*** DATASET ***
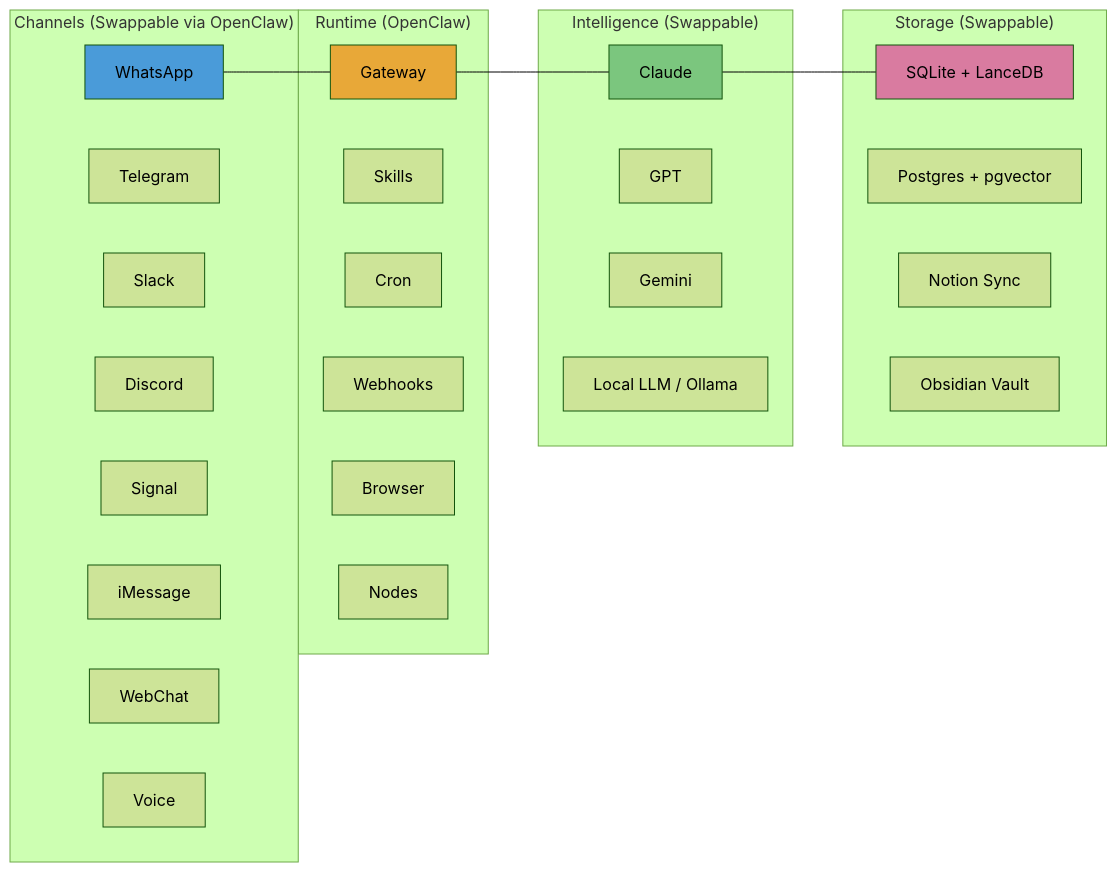
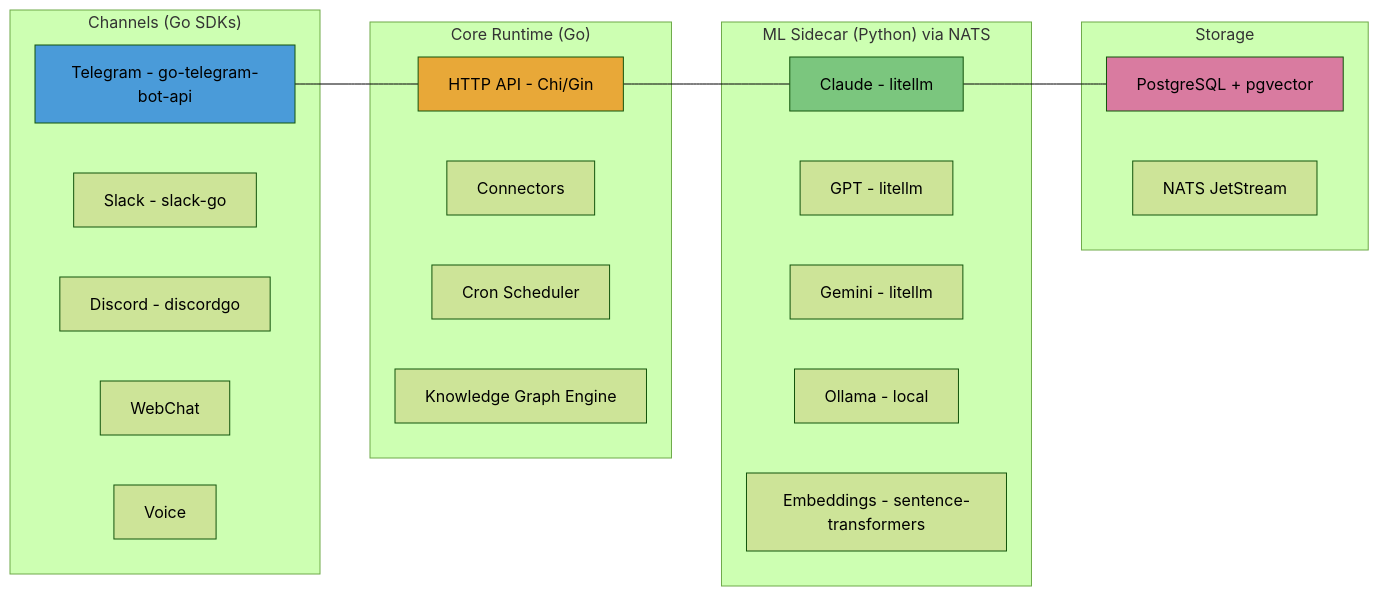
One commit to pkirsanov/smackerel changed the second of 14 diagrams in docs/smackerel.md. Above: the diagram before and after it, drawn with Mermaid (forest theme). The commit also changed other lines of this file and 1 other file, not shown here.

First line of the commit message:
Add competitive analysis, connector ecosystem, and Go+pgvector tech stack to design doc

````diff
--- a/docs/smackerel.md
+++ b/docs/smackerel.md
@@ -257,45 +254,39 @@
 ```mermaid
 graph LR
-    subgraph "Channels (Swappable via OpenClaw)"
-        A1[WhatsApp]
-        A2[Telegram]
-        A3[Slack]
-        A4[Discord]
-        A5[Signal]
-        A6[iMessage]
-        A7[WebChat]
-        A8[Voice]
+    subgraph "Channels (Go SDKs)"
+        A1[Telegram - go-telegram-bot-api]
+        A2[Slack - slack-go]
+        A3[Discord - discordgo]
+        A4[WebChat]
+        A5[Voice]
     end
 
-    subgraph "Runtime (OpenClaw)"
-        B1[Gateway]
-        B2[Skills]
-        B3[Cron]
-        B4[Webhooks]
-        B5[Browser]
-        B6[Nodes]
+    subgraph "Core Runtime (Go)"
+        B1[HTTP API - Chi/Gin]
+        B2[Connectors]
+        B3[Cron Scheduler]
+        B4[Knowledge Graph Engine]
     end
 
-    subgraph "Intelligence (Swappable)"
-        C1[Claude]
-        C2[GPT]
-        C3[Gemini]
-        C4[Local LLM / Ollama]
+    subgraph "ML Sidecar (Python) via NATS"
+        C1[Claude - litellm]
+        C2[GPT - litellm]
+        C3[Gemini - litellm]
+        C4[Ollama - local]
+        C5[Embeddings - sentence-transformers]
     end
 
-    subgraph "Storage (Swappable)"
-        D1[SQLite + LanceDB]
-        D2[Postgres + pgvector]
-        D3[Notion Sync]
-        D4[Obsidian Vault]
+    subgraph "Storage"
+        D1[PostgreSQL + pgvector]
+        D2[NATS JetStream]
     end
 
     A1 --- B1
     B1 --- C1
     C1 --- D1
 
     style A1 fill:#4A9BD9
     style B1 fill:#E8A838
     style C1 fill:#7BC67E
     style D1 fill:#D97BA0
 ```
````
*** End of DATASET ***
YOUR OBJECTIVE: From the entries, give the number of lines where the string "Swappable" is found, and nothing else.

EXERCISE SOLUTION: 3